**EXERCISE INPUT**
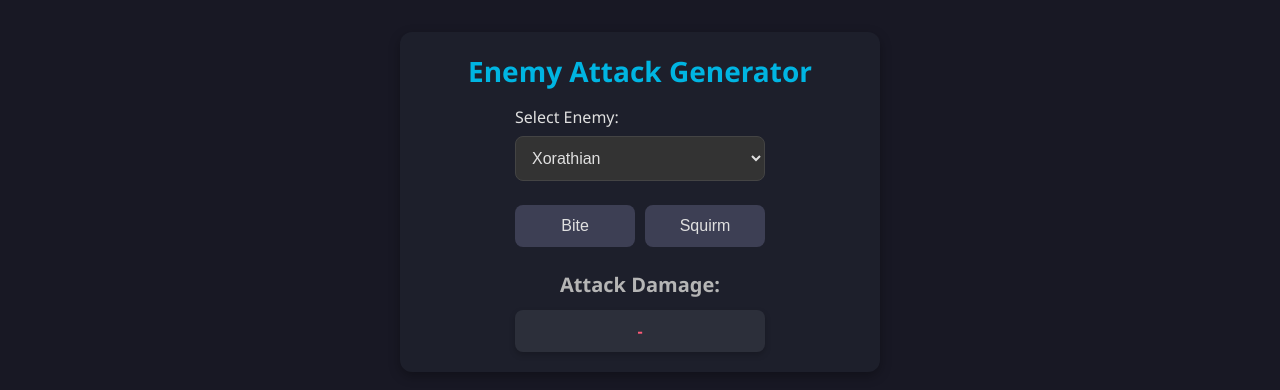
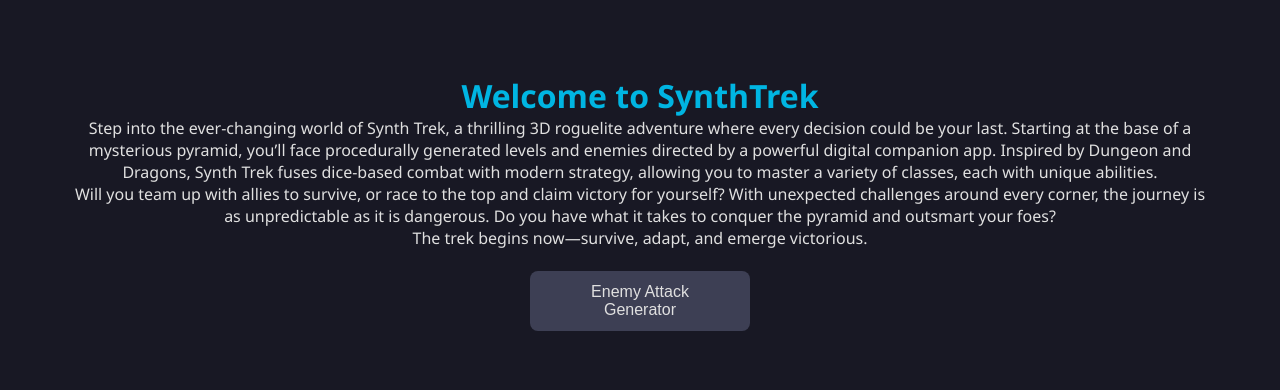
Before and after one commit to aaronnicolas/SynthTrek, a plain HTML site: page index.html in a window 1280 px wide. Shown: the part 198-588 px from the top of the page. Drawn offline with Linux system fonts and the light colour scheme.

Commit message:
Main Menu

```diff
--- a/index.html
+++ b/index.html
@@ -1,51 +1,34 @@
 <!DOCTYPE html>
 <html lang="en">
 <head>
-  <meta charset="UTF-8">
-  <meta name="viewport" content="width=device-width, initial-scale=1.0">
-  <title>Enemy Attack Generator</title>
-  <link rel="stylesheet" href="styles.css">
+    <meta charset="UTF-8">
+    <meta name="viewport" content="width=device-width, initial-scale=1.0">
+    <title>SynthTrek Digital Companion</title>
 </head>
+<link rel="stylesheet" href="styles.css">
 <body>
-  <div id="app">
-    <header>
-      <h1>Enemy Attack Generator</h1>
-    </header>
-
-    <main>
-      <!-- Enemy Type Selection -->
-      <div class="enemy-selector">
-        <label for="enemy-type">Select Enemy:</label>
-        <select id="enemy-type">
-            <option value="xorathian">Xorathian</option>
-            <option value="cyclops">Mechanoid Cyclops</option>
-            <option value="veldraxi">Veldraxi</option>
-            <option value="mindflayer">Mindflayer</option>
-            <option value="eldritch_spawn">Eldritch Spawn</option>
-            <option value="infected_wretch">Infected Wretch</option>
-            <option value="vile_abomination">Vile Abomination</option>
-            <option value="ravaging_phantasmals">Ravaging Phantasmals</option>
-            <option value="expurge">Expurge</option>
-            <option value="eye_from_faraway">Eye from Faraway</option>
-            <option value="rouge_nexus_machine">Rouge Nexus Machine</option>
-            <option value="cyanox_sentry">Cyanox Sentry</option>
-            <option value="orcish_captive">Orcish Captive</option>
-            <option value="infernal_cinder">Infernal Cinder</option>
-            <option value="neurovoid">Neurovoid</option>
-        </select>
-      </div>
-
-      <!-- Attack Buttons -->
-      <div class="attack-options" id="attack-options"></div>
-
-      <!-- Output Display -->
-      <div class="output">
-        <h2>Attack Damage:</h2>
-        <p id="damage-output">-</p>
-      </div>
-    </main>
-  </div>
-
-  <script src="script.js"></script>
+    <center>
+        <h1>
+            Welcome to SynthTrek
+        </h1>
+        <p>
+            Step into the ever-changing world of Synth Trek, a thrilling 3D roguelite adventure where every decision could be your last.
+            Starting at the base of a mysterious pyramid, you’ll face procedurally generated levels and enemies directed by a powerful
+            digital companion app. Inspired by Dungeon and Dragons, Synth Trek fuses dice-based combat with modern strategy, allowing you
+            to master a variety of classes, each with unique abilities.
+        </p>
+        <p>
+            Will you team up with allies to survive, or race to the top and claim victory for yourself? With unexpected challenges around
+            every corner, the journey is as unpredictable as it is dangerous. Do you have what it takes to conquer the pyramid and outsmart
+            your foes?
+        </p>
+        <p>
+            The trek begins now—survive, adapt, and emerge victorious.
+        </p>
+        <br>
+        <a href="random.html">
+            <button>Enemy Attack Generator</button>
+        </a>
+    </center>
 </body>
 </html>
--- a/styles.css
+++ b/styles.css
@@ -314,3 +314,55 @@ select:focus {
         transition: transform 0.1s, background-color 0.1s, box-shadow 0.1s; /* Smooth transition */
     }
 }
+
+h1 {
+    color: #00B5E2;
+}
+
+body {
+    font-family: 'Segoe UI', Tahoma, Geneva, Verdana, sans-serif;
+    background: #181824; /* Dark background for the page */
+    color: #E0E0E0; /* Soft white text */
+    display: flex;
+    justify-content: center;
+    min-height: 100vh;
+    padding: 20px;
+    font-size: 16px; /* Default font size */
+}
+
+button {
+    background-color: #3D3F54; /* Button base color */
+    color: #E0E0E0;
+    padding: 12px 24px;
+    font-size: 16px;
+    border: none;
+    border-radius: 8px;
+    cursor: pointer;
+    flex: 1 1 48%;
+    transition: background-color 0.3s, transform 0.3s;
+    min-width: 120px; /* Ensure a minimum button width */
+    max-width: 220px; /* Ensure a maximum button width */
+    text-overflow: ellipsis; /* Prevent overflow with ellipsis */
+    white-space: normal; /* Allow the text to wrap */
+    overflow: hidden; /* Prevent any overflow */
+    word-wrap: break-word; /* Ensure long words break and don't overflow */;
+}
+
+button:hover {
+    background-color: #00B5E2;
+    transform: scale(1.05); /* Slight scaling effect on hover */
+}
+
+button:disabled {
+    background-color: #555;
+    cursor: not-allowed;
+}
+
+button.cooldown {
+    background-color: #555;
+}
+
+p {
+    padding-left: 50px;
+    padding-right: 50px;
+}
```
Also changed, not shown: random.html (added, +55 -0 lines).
---
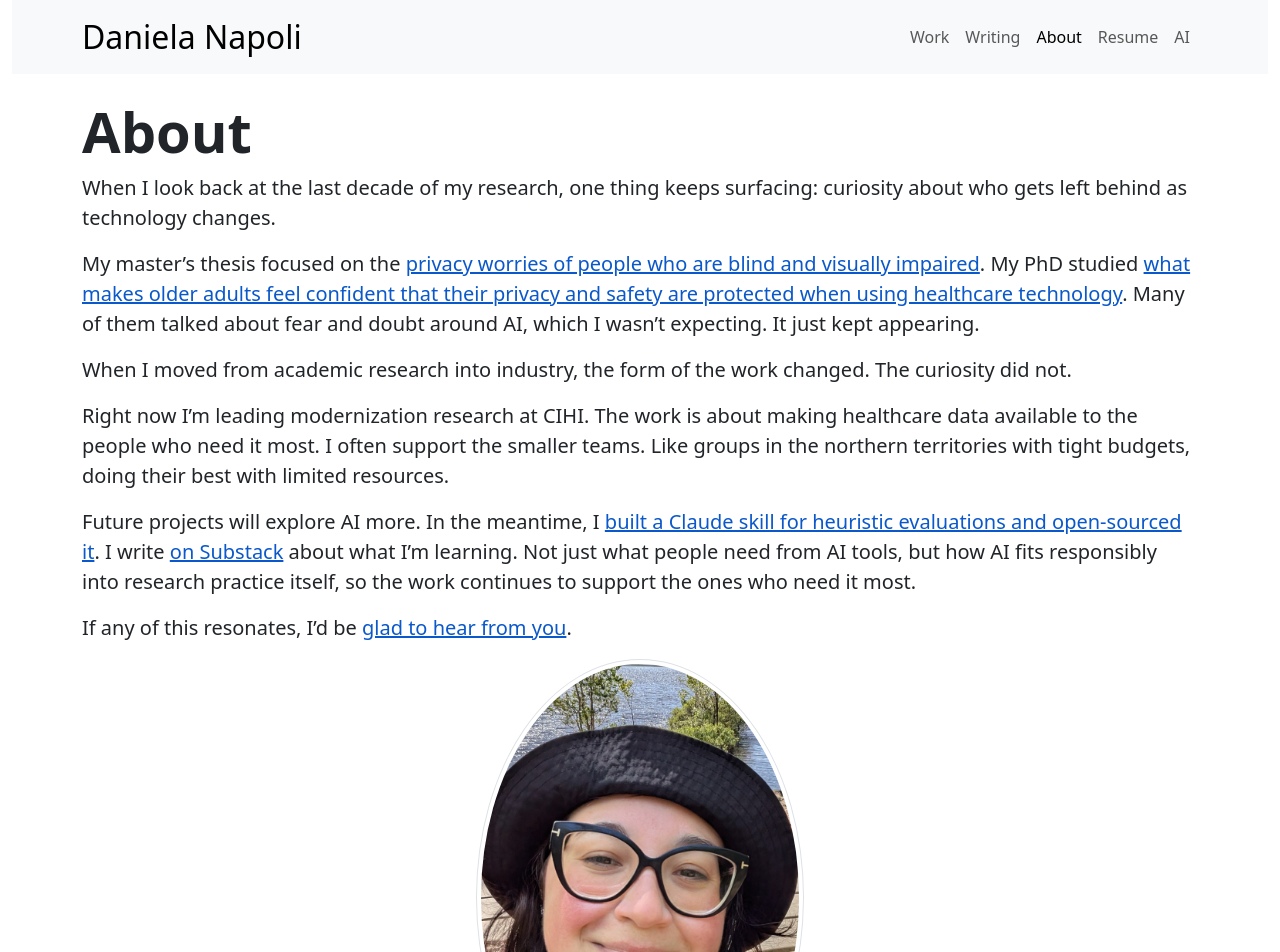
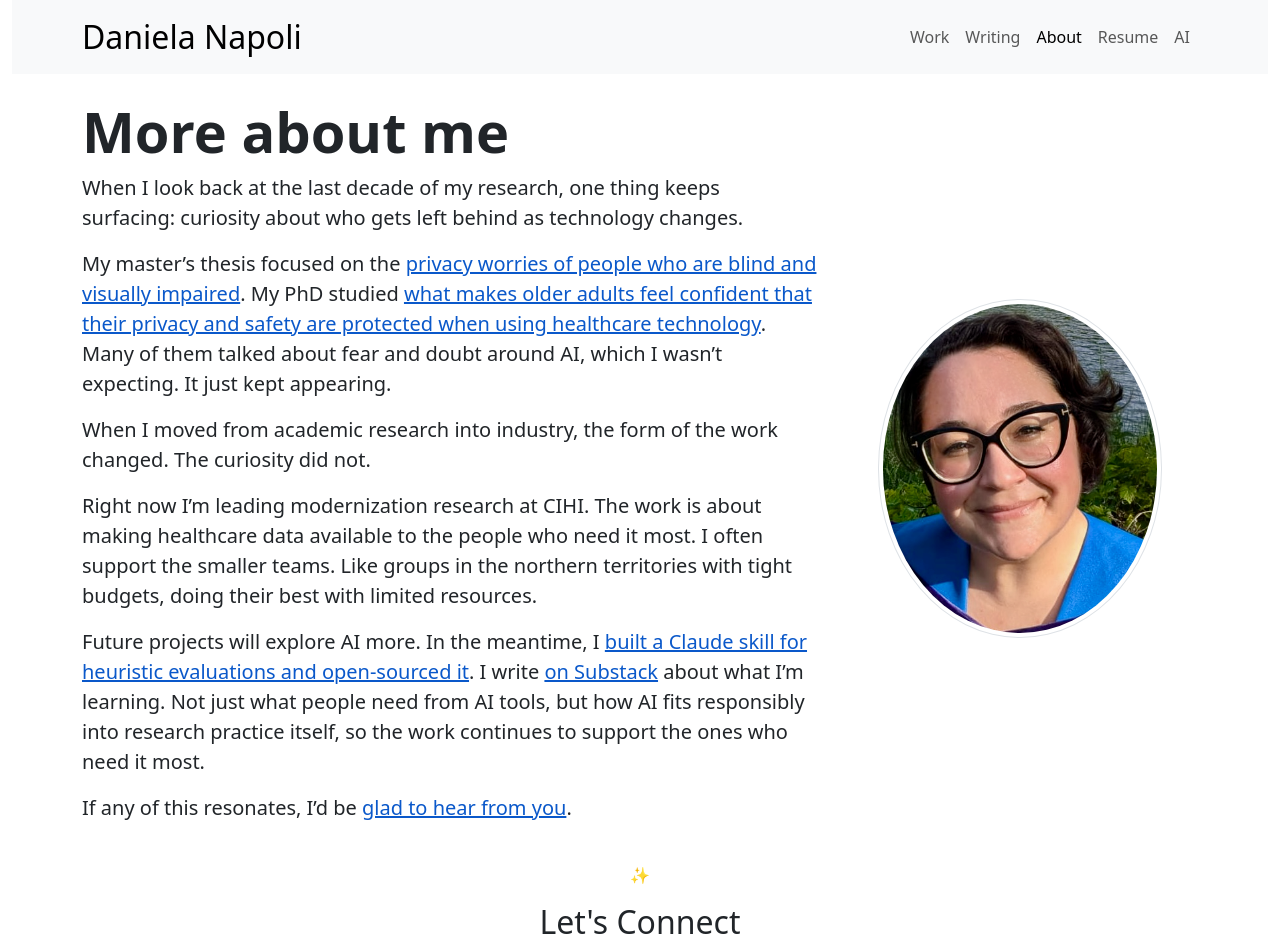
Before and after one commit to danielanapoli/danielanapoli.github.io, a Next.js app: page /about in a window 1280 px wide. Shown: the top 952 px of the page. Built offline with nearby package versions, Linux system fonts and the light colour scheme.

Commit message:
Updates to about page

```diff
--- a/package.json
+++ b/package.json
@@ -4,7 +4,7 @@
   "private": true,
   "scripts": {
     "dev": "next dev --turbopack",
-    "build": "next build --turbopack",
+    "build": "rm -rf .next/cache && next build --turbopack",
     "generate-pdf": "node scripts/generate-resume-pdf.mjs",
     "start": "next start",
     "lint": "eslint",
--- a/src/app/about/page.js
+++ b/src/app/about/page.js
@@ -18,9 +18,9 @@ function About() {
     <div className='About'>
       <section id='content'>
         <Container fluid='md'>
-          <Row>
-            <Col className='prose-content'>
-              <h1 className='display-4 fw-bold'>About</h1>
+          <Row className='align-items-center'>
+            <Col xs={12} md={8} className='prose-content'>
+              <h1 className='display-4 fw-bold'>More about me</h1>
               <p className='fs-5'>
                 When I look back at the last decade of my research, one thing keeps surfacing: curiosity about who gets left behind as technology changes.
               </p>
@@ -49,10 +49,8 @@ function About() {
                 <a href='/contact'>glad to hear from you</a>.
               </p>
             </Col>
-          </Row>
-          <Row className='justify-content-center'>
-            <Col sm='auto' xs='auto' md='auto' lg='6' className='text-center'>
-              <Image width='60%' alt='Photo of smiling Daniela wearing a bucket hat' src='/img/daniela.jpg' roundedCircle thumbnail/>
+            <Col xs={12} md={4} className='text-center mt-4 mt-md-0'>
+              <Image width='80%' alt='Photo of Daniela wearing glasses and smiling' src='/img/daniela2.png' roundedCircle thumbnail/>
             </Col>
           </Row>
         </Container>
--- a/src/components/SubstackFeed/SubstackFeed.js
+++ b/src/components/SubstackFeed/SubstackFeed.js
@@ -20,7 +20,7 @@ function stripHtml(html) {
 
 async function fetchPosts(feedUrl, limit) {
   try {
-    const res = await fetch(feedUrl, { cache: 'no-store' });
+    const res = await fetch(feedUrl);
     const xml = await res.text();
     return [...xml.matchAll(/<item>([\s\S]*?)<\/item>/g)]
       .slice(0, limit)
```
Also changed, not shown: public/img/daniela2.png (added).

**EXERCISE DIRECTIONS**
Gather every line from the listing above in which the word "html" appears.

**RESPONSE TO THE EXERCISE**
Before and after one commit to aaronnicolas/SynthTrek, a plain HTML site: page index.html in a window 1280 px wide. Shown: the part 198-588 px from the top of the page. Drawn offline with Linux system fonts and the light colour scheme.
--- a/index.html
+++ b/index.html
 <!DOCTYPE html>
 <html lang="en">
+        <a href="random.html">
 </html>
Also changed, not shown: random.html (added, +55 -0 lines).
@@ -20,7 +20,7 @@ function stripHtml(html) {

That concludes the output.